Skip to main content

Universal Design


Universal Design (UD) is a term originally coined by Ron Mace, who is now deceased, and who was architect at North Carolina State University. It’s now the home of the Center for Universal Designexternal link. See also, for example, Universal Design Educationexternal link and the Institute for Human Centered Designexternal link

In a nutshell, Universal design (UD) is "the design of products and environments to be usable by all people, to the greatest extent possible, without the need for adaptation or specialized design."
Center for Universal Design, North Carolina State University, Ron Mace

Universal design gracefully builds in the legal requirements for the ADAexternal link and section 504 of the Rehabilitation Actexternal link and takes broader approach—not “accommodations” but rather “designed-in.”

Legal Requirements

The ADA and its predecessor, Section 504 of the Rehabilitation Act, along with a number of other earlier federal laws and regulations, lay the legal groundwork for architectural and design accessibility requirements. The requirements are now captured in the 2010 Standards for Accessible Designexternal link issued by the U.S. Department of Justice, and complemented by the work of the U.S. Access Boardexternal link.

Key provisions of the ADA that impact UD are “program accessibility” and “equally effective communications.”

Program accessibility in Title II of the ADA applies to “public entities” like the University of Missouri. It requires that such entities ensure that all of their programs, services, and activities, when viewed in their entirety, are accessible to people with disabilities.

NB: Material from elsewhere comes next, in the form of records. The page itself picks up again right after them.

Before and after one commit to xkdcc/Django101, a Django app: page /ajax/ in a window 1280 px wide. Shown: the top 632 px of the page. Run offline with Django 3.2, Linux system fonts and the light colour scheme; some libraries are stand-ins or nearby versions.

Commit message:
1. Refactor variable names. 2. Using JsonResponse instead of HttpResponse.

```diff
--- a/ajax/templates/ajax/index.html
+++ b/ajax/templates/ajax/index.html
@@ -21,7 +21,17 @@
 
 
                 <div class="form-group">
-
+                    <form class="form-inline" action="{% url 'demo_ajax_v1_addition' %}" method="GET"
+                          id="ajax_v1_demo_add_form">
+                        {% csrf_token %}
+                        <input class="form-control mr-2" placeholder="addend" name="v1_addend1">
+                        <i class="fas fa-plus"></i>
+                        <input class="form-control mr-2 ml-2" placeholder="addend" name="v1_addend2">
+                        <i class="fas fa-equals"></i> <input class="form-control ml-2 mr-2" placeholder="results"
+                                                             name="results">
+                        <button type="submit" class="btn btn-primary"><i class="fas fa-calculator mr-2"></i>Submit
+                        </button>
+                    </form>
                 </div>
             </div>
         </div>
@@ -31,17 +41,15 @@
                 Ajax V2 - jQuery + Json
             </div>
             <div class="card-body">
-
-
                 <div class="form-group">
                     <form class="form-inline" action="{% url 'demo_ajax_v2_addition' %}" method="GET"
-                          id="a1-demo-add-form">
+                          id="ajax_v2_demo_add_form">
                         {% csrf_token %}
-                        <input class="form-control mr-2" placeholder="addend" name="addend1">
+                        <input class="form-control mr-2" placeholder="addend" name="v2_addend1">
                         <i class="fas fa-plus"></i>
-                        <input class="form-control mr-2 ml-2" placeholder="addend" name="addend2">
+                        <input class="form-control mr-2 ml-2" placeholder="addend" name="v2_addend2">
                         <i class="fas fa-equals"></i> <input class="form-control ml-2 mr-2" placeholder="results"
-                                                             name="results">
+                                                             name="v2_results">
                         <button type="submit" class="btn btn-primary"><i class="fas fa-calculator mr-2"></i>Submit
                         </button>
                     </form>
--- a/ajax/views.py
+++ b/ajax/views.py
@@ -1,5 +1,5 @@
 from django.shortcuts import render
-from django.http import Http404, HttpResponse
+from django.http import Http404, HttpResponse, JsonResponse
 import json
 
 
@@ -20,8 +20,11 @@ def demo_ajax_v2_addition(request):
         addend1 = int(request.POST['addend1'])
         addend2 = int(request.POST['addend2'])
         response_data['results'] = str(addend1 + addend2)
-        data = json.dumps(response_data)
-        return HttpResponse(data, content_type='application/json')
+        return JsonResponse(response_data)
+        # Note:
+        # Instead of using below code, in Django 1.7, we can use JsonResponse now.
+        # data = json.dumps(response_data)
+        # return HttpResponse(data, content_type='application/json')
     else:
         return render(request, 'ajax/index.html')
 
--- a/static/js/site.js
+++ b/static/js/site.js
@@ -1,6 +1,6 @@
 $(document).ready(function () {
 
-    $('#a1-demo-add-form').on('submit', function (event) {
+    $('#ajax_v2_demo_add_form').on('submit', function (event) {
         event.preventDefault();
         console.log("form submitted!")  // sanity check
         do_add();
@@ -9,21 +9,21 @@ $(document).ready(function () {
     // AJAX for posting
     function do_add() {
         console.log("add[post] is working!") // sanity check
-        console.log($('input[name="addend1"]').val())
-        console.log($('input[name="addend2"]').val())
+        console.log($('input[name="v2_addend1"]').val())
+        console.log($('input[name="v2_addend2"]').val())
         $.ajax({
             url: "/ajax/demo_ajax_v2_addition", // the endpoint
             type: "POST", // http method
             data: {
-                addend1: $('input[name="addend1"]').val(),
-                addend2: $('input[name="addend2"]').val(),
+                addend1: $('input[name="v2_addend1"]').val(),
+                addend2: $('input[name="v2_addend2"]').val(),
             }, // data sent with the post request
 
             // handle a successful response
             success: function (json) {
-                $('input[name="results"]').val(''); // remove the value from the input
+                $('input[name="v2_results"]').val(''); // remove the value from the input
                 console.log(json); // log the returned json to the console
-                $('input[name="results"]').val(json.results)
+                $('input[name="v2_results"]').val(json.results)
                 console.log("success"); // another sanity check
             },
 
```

Program access is intended to remove physical barriers to services, programs, and activities, but it generally does not require that a public entity make each facility, or each part of a facility, accessible.

Equally effective communication, also from Title II, requires that public entities ensure that their communications with people with disabilities are as effective as communications with others, except when the entity can show that providing effective communication would fundamentally alter the nature of the service or program in question or would result in an undue financial and administrative burden.

Universal design builds in these legal requirements but takes a much broader approach. Its primary emphasis is on architecture and design.

Seven Principles of Universal Designexternal link

Copyright © North Carolina State University Center for Universal Designexternal link

  1. Equitable Use—The design is useful and marketable to people with diverse abilities.
  2. Flexibility in Use—The design accommodates a wide range of individual preferences and abilities.
  3. Simple and Intuitive Use—Use of the design is easy to understand, regardless of the user’s experience, knowledge, language skills, or current concentration level.
  4. Perceptible Information—The design communicates necessary information effectively to the user, regardless of ambient conditions or the user’s sensory abilities.
  5. Tolerance for Error—The design minimizes hazards and the adverse consequences of accidental or unintended actions.
  6. Low Physical Effort—The design can be used efficiently and comfortably and with a minimum of fatigue.
  7. Size and Space for Approach and Use—Appropriate size and space is provided for approach, reach, manipulation, and use regardless of user's body size, posture, or mobility.

Published by the ADA Coordinator, 404 Jesse Hall, Columbia, MO 65211 | PHONE 573-884-7278 | EMAIL
Copyright © 2016. Curators of the University of Missouri. All rights reserved. DMCA and other copyright information.
An Equal Opportunity/Access/Affirmative Action/Pro Disabled & Veteran Employer
Last Updated: June 20, 2016